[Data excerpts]
..........
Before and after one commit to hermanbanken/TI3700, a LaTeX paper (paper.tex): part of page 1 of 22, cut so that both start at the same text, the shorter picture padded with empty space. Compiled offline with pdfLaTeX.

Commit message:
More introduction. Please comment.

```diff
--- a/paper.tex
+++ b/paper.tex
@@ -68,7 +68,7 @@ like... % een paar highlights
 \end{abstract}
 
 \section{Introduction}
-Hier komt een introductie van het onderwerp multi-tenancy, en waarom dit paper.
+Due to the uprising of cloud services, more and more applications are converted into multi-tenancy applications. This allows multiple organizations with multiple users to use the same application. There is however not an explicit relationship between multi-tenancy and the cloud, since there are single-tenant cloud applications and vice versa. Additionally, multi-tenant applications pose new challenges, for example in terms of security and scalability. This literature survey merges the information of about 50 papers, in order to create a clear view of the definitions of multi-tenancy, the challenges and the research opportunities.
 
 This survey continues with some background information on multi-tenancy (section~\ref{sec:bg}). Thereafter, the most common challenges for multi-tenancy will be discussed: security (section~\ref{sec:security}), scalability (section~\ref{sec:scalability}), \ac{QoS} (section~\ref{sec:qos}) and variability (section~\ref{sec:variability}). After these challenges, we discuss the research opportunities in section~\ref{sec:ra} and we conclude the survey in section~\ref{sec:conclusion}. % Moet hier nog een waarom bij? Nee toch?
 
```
..........
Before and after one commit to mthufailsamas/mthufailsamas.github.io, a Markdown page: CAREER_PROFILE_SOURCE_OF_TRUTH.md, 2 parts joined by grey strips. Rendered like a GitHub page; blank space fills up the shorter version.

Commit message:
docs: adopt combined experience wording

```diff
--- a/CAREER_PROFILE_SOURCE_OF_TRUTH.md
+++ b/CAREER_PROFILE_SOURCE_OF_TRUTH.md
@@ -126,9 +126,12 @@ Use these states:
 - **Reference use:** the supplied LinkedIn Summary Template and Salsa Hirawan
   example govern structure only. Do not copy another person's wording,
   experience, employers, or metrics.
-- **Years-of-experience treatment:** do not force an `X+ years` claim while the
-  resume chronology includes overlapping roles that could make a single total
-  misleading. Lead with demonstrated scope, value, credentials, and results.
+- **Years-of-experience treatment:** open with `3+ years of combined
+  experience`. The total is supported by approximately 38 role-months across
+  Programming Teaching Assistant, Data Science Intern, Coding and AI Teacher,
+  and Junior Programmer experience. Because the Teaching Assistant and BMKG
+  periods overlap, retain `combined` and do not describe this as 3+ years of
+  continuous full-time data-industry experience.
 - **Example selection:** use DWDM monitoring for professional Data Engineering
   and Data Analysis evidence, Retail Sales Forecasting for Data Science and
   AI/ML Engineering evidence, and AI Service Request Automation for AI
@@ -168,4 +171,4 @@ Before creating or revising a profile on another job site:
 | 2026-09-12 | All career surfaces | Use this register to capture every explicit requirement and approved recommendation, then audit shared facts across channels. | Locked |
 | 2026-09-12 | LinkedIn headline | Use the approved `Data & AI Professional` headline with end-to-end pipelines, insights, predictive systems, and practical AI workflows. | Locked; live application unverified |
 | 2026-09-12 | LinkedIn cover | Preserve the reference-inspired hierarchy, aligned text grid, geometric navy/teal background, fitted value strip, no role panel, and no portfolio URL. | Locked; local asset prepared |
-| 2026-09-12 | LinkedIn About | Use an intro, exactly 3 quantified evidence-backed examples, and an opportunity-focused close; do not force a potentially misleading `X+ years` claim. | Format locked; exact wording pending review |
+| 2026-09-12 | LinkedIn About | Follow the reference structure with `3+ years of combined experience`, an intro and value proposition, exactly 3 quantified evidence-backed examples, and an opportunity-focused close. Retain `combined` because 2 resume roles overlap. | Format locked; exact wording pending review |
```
..........
_HOW TO COMPLETE THIS TASK_
Reproduce each line of the data containing the word "wording".

_OUTPUT BELOW_
docs: adopt combined experience wording
   example govern structure only. Do not copy another person's wording,
-| 2026-09-12 | LinkedIn About | Use an intro, exactly 3 quantified evidence-backed examples, and an opportunity-focused close; do not force a potentially misleading `X+ years` claim. | Format locked; exact wording pending review |
+| 2026-09-12 | LinkedIn About | Follow the reference structure with `3+ years of combined experience`, an intro and value proposition, exactly 3 quantified evidence-backed examples, and an opportunity-focused close. Retain `combined` because 2 resume roles overlap. | Format locked; exact wording pending review |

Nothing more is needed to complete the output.